Save money by winterizing your home

To stop your money from flowing out your windows, under your doors and through your electric outlets follow these tips.
With winter approaching, temperatures will be going down and heating bills will be going up. Heating and cooling account for about 56 per cent of energy use in a typical North American home, making it the largest energy expense for most homes, according to the U.S. Department of Energy. Many heat-saving tricks can also save cooling costs in the summer. And they help the environment in addition to helping your pocketbook.

To stop your money from flowing out your windows, under your doors and through your electric outlets follow these tips.

Find Energy-Sucking Culprits

Pass your hand around windows and doors on a cold day to find cold spots. Other heat-loss suspects include window-mounted air-conditioning units, dryer vents, outdoor faucets, cable TV and phone lines, and electric and gas service lines.

On a cold windy day, turn on bathroom fans and stove vents then walk around the house holding a burning incense stick. Drafts will blow the smoke. Or turn off the lights at night and have a friend shine a flashlight around door and window edges and electric sockets. You can see light through larger cracks. Close a window or door on a piece of paper. If you can pull it out without tearing it, you're losing heat.

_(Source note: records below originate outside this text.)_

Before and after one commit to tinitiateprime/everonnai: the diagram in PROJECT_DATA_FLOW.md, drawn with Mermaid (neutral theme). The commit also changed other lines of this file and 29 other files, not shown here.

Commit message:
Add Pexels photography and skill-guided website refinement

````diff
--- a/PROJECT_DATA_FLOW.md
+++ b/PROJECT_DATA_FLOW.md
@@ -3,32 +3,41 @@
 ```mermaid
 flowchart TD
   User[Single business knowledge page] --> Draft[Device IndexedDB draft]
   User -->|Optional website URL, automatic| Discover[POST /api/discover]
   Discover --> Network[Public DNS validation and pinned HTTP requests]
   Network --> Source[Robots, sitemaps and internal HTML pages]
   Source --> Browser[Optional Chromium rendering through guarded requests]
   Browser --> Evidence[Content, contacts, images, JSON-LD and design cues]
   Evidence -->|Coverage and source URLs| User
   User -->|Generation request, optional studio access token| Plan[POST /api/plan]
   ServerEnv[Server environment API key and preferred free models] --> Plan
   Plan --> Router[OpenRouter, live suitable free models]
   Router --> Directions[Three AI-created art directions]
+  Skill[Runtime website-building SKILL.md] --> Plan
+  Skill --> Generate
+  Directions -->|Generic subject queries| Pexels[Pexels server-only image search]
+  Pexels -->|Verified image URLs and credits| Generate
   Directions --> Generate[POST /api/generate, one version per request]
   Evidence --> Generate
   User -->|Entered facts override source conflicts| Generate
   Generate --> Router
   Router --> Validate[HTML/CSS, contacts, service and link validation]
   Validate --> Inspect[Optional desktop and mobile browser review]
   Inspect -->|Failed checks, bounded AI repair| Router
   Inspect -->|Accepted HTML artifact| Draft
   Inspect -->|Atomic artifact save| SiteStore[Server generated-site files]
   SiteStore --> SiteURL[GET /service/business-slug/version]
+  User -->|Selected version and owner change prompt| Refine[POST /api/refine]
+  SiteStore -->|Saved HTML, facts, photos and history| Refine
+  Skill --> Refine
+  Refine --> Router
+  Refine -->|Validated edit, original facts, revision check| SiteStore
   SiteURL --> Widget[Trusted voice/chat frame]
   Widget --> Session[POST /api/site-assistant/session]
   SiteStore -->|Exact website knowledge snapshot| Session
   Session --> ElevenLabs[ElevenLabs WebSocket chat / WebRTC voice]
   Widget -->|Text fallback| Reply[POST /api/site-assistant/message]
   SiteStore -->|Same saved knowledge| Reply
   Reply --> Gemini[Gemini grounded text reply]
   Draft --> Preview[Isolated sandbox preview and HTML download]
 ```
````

You can also ask your electric company if they offer free energy audits. An inspector might point out energy saving tips you'd never think of yourself. (The average family spends $1,600 US/year on utility bills — find out how to put some of that back in your wallet. Read 10 Ways To Save Energy And Money.)

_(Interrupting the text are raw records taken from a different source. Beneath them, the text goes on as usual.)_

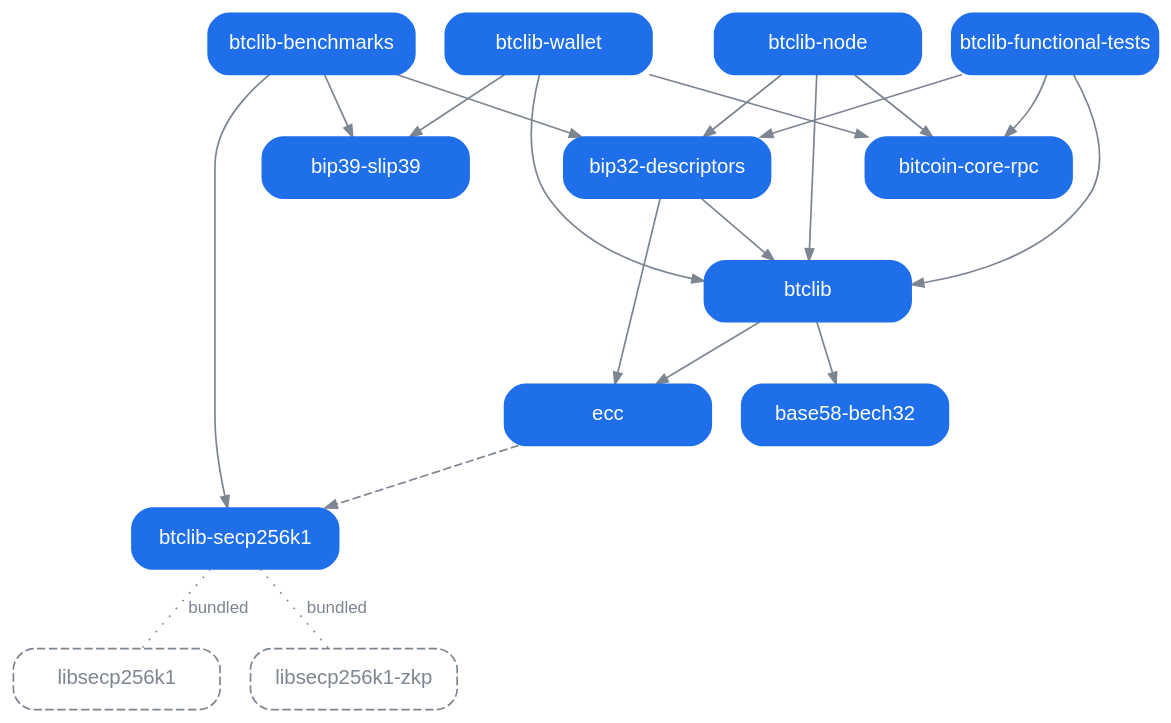
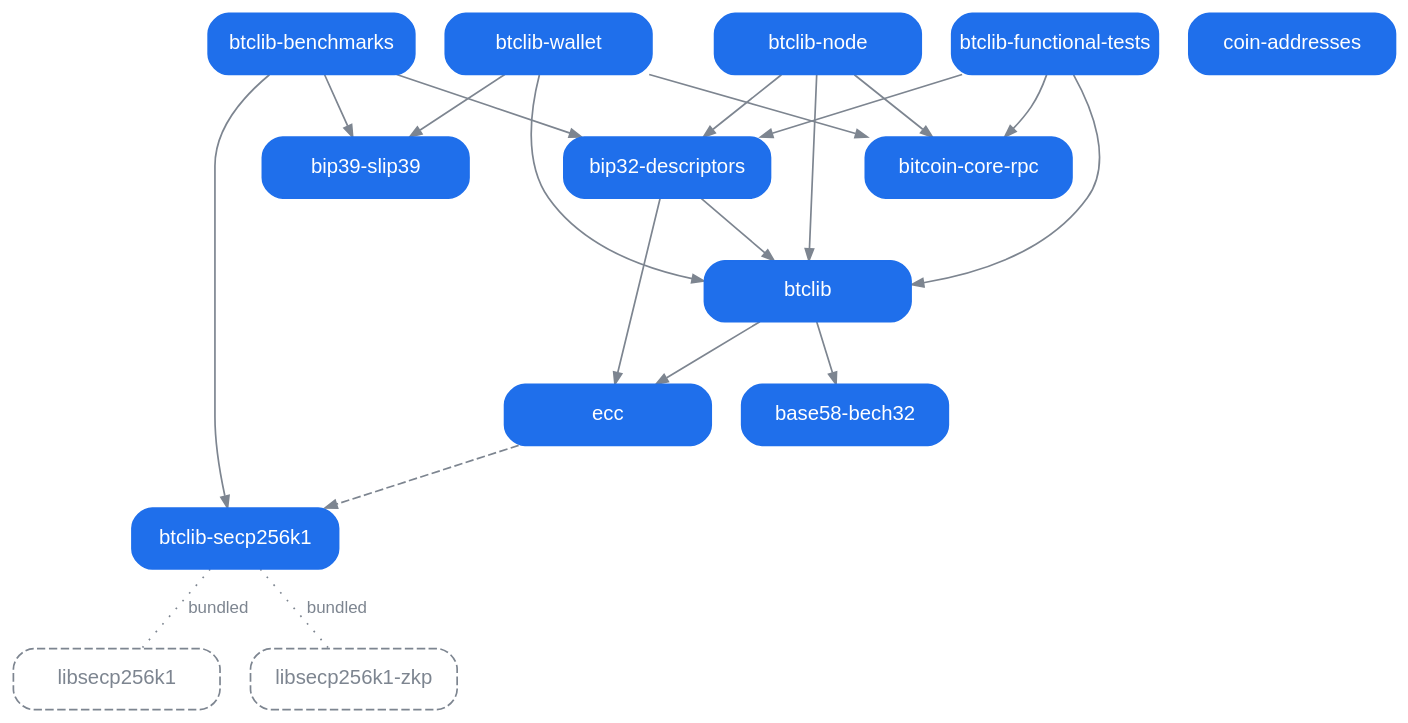
The diagram in profile/dependencies.dot (btclib-org/.github), drawn with Graphviz before and after one commit. The commit also changed 6 other files, not shown here.

```diff
--- a/profile/dependencies.dot
+++ b/profile/dependencies.dot
@@ -1,107 +1,108 @@
 // How the organization's packages depend on each other: the source of
 // dependencies.svg beside it, which profile/README.md shows.
 //
 // A node is the `[project]` name of every tree of the organization that
 // builds a distribution, `[build-system]` being what says it does. A tree
 // that builds none is not drawn, and neither is an arrow into or out of
 // one. A grey dashed outline is not a package of the organization but a C
 // library one of them bundles: the submodule `X` of such a tree is the
 // node `libX`.
 //
 // An arrow points from a project up to what it depends on: solid where
 // `dependencies` in its pyproject.toml names the target, and dashed where
 // only an `optional-dependencies` extra does. An arrow is drawn only
 // where the dependent, bare or with one of its extras, does not already
 // install its target, with the extras it asks of it, through the arrows
 // that are drawn: `btclib-wallet[secp256k1]` asks `btclib[secp256k1]`,
 // which asks `ecc[secp256k1]`, so `btclib-wallet`'s own requirement of
 // `btclib-secp256k1` draws nothing, while `btclib-node` asks
 // `btclib[secp256k1]` and `bip32-descriptors`' `dependencies` ask bare
 // `btclib`, so `btclib-node`'s arrow to `btclib` is drawn beside its
 // arrow to `bip32-descriptors`. The extras are written nowhere, and
 // dependency groups are left out, being what a checkout of the tree
 // installs rather than what a user of the package does. A requirement on
 // a name no tree builds, a retired one included, draws nothing. A dotted
 // line with no arrowhead, labelled `bundled`, joins a package to a C
 // library that is a submodule of its tree, built into the package rather
 // than installed beside it.
 // tests/dependencies_test.py compares this file with every tree's
 // pyproject.toml and .gitmodules, and names every requirement on a
 // retired name.
 //
 // Every position is set by hand and rendered as it stands, by neato with
 // `nop: 2` in .github/scripts/render_dependencies.mjs, which takes the
 // nodes and the edges where they are written. A node's `pos` is its
 // centre in points, y growing upward, and a row is a level: what a
 // package depends on sits above it, in four columns 145 apart. An edge's
 // `pos` is its route as the control points of a spline whose segments
 // are straight, `e,` giving where the arrowhead's tip lands, and a
 // label's `lp` is where it is written. `bip32-descriptors` sits under
 // `btclib` and `btclib-benchmarks` under it, so that the arrows of
 // `btclib-functional-tests` and `btclib-node` into `btclib` pass on
 // either side of `bip32-descriptors`. Every other arrow of
 // `btclib-benchmarks` leaves its box from below and runs round the
 // outside.
 //
 // The colours are for a transparent background under both of GitHub's
 // themes: text sits on the fill of its box, and the grey of the arrows
 // and of the outlined C libraries reads on the light theme's white and
 // the dark theme's near-black.
 digraph dependencies {
     graph [bgcolor="transparent", outputorder=edgesfirst, pad=0.2];
     node [shape=box, style="rounded,filled", color="#1f6feb", fillcolor="#1f6feb",
           fontcolor="#ffffff", fontname="Helvetica", fontsize=12, width=1.7, height=0.5, fixedsize=true];
     edge [color="#7d8590", fontcolor="#7d8590", fontname="Helvetica", fontsize=10, arrowsize=0.7];
 
     "libsecp256k1"     [pos="290,560", style="rounded,dashed", color="#7d8590", fontcolor="#7d8590"];
     "libsecp256k1-zkp" [pos="435,560", style="rounded,dashed", color="#7d8590", fontcolor="#7d8590"];
     "base58-bech32"    [pos="145,560"];
     "bip39-slip39"     [pos="0,560"];
     "bitcoin-core-rpc" [pos="145,460"];
     "btclib-secp256k1" [pos="290,460"];
     "ecc"              [pos="290,360"];
     "btclib"           [pos="290,260"];
     "btclib-wallet"           [pos="0,160"];
     "bip32-descriptors"       [pos="290,160"];
+    "coin-addresses"          [pos="0,60"];
     "btclib-functional-tests" [pos="145,60"];
     "btclib-benchmarks"       [pos="290,60"];
     "btclib-node"             [pos="435,60"];
 
     "btclib-secp256k1" -> "libsecp256k1" [style=dotted, arrowhead=none, label="bundled", lp="262,510",
         pos="290,478 290,478 290,542 290,542"];
     "btclib-secp256k1" -> "libsecp256k1-zkp" [style=dotted, arrowhead=none, label="bundled", lp="463,526",
         pos="320,478 320,478 320,510 320,510 320,510 435,510 435,510 435,510 435,542 435,542"];
     "ecc" -> "btclib-secp256k1" [style=dashed,
         pos="e,290,442 290,378 290,378 290,435 290,435"];
     "btclib" -> "ecc" [pos="e,290,342 290,278 290,278 290,335 290,335"];
     "btclib" -> "base58-bech32"
         [pos="e,145,542 229,260 229,260 40,260 40,260 40,260 40,510 40,510 40,510 145,510 145,510 145,510 145,535 145,535"];
     "btclib-wallet" -> "btclib"
         [pos="e,229,270 20,178 20,178 20,270 20,270 20,270 222,270 222,270"];
     "bip32-descriptors" -> "btclib" [
         pos="e,290,242 290,178 290,178 290,235 290,235"];
     "bip32-descriptors" -> "ecc"
         [pos="e,351,360 351,160 351,160 380,160 380,160 380,160 380,360 380,360 380,360 358,360 358,360"];
     "btclib-functional-tests" -> "bip32-descriptors"
         [pos="e,250,142 185,78 185,78 185,110 185,110 185,110 250,110 250,110 250,110 250,135 250,135"];
     "btclib-functional-tests" -> "btclib"
         [pos="e,229,250 165,78 165,78 165,250 165,250 165,250 222,250 222,250"];
     "btclib-functional-tests" -> "bitcoin-core-rpc" [
         pos="e,125,442 125,78 125,78 125,435 125,435"];
     "btclib-benchmarks" -> "bip32-descriptors" [
         pos="e,290,142 290,78 290,78 290,135 290,135"];
     "btclib-node" -> "bip32-descriptors"
         [pos="e,330,142 395,78 395,78 395,110 395,110 395,110 330,110 330,110 330,110 330,135 330,135"];
     "btclib-node" -> "btclib"
         [pos="e,351,250 435,78 435,78 435,250 435,250 435,250 358,250 358,250"];
     "btclib-node" -> "bitcoin-core-rpc"
         [pos="e,185,442 465,78 465,78 465,310 465,310 465,310 185,310 185,310 185,310 185,435 185,435"];
     "btclib-benchmarks" -> "btclib-secp256k1"
         [pos="e,351,460 330,42 330,42 330,25 330,25 330,25 530,25 530,25 530,25 530,460 530,460 530,460 358,460 358,460"];
     "btclib-benchmarks" -> "bip39-slip39"
         [pos="e,0,578 250,42 250,42 250,20 250,20 250,20 -80,20 -80,20 -80,20 -80,610 -80,610 -80,610 0,610 0,610 0,610 0,585 0,585"];
     "btclib-wallet" -> "bitcoin-core-rpc"
         [pos="e,84,460 -20,178 -20,178 -20,460 -20,460 -20,460 77,460 77,460"];
     "btclib-wallet" -> "bip39-slip39"
         [pos="e,-40,542 -40,178 -40,178 -40,535 -40,535"];
 }
```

Windows Are Heat Losers

Air sealing, done with caulking and weather stripping, is one of the biggest energy efficiency improvements you can do. ((Nathan Denette/Canadian Press))
Close drapes and blinds at night. Open them during the day, especially for south-facing windows, to let the sun in. Heavy drapes can also help, and make sure your storm windows are closed. If you have older windows, replacing them with new energy-efficient ones is a large investment but worth the cost in the long run.

A cheaper, temporary alternative is to buy window insulator kits to cover the window with a sheet of clear plastic. Attach the sheet to the window frame with double-sided tape then shrink wrap it with a hair dryer. (Upgrading household appliances to more energy-efficient models can slash your utilities bill. Check out Home Energy Savings Add Up.)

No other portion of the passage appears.